== ACTIVITY ==
Every entry must appear in the output exactly as it does here.

(Itemized modification records)
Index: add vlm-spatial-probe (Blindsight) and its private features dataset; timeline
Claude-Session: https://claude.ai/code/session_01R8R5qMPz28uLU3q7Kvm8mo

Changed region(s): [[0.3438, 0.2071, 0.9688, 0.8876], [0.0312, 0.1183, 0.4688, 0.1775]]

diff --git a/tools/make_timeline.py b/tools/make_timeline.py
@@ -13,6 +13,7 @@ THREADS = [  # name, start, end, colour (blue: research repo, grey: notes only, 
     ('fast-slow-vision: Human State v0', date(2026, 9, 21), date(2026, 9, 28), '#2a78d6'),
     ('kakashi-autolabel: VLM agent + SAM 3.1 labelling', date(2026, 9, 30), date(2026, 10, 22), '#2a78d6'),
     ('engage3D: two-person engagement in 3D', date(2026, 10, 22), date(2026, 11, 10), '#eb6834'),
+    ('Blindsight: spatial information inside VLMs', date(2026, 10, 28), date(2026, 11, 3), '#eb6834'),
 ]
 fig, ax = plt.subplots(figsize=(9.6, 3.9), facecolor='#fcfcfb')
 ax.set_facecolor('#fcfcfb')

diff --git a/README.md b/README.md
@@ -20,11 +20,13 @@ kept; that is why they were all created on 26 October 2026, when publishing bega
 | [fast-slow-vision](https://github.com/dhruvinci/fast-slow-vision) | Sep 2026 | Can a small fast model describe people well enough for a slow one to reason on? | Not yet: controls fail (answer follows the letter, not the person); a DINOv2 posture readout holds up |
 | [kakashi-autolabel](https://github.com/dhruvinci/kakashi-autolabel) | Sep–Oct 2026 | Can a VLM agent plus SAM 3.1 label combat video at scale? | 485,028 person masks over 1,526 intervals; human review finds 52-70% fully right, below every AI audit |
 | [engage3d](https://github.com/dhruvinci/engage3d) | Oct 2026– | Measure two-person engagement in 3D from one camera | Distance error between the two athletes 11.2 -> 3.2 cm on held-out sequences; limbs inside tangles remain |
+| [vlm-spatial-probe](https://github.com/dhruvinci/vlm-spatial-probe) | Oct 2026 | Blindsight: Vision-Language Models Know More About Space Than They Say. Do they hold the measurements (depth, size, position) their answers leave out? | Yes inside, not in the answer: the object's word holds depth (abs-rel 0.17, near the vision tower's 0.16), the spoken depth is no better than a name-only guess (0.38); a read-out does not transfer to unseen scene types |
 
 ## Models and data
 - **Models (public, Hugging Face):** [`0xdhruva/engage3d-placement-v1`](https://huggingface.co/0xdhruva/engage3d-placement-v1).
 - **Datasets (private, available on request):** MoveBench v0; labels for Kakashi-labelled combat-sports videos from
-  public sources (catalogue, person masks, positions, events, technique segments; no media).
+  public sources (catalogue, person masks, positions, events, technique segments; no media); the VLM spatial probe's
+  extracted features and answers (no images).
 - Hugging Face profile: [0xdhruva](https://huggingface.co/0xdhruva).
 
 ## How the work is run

== RESULT ==
Index: add vlm-spatial-probe (Blindsight) and its private features dataset; timeline
Claude-Session: https://claude.ai/code/session_01R8R5qMPz28uLU3q7Kvm8mo

Changed region(s): [[0.3438, 0.2071, 0.9688, 0.8876], [0.0312, 0.1183, 0.4688, 0.1775]]

diff --git a/tools/make_timeline.py b/tools/make_timeline.py
@@ -13,6 +13,7 @@ THREADS = [  # name, start, end, colour (blue: research repo, grey: notes only, 
     ('fast-slow-vision: Human State v0', date(2026, 9, 21), date(2026, 9, 28), '#2a78d6'),
     ('kakashi-autolabel: VLM agent + SAM 3.1 labelling', date(2026, 9, 30), date(2026, 10, 22), '#2a78d6'),
     ('engage3D: two-person engagement in 3D', date(2026, 10, 22), date(2026, 11, 10), '#eb6834'),
+    ('Blindsight: spatial information inside VLMs', date(2026, 10, 28), date(2026, 11, 3), '#eb6834'),
 ]
 fig, ax = plt.subplots(figsize=(9.6, 3.9), facecolor='#fcfcfb')
 ax.set_facecolor('#fcfcfb')

diff --git a/README.md b/README.md
@@ -20,11 +20,13 @@ kept; that is why they were all created on 26 October 2026, when publishing bega
 | [fast-slow-vision](https://github.com/dhruvinci/fast-slow-vision) | Sep 2026 | Can a small fast model describe people well enough for a slow one to reason on? | Not yet: controls fail (answer follows the letter, not the person); a DINOv2 posture readout holds up |
 | [kakashi-autolabel](https://github.com/dhruvinci/kakashi-autolabel) | Sep–Oct 2026 | Can a VLM agent plus SAM 3.1 label combat video at scale? | 485,028 person masks over 1,526 intervals; human review finds 52-70% fully right, below every AI audit |
 | [engage3d](https://github.com/dhruvinci/engage3d) | Oct 2026– | Measure two-person engagement in 3D from one camera | Distance error between the two athletes 11.2 -> 3.2 cm on held-out sequences; limbs inside tangles remain |
+| [vlm-spatial-probe](https://github.com/dhruvinci/vlm-spatial-probe) | Oct 2026 | Blindsight: Vision-Language Models Know More About Space Than They Say. Do they hold the measurements (depth, size, position) their answers leave out? | Yes inside, not in the answer: the object's word holds depth (abs-rel 0.17, near the vision tower's 0.16), the spoken depth is no better than a name-only guess (0.38); a read-out does not transfer to unseen scene types |
 
 ## Models and data
 - **Models (public, Hugging Face):** [`0xdhruva/engage3d-placement-v1`](https://huggingface.co/0xdhruva/engage3d-placement-v1).
 - **Datasets (private, available on request):** MoveBench v0; labels for Kakashi-labelled combat-sports videos from
-  public sources (catalogue, person masks, positions, events, technique segments; no media).
+  public sources (catalogue, person masks, positions, events, technique segments; no media); the VLM spatial probe's
+  extracted features and answers (no images).
 - Hugging Face profile: [0xdhruva](https://huggingface.co/0xdhruva).
 
 ## How the work is run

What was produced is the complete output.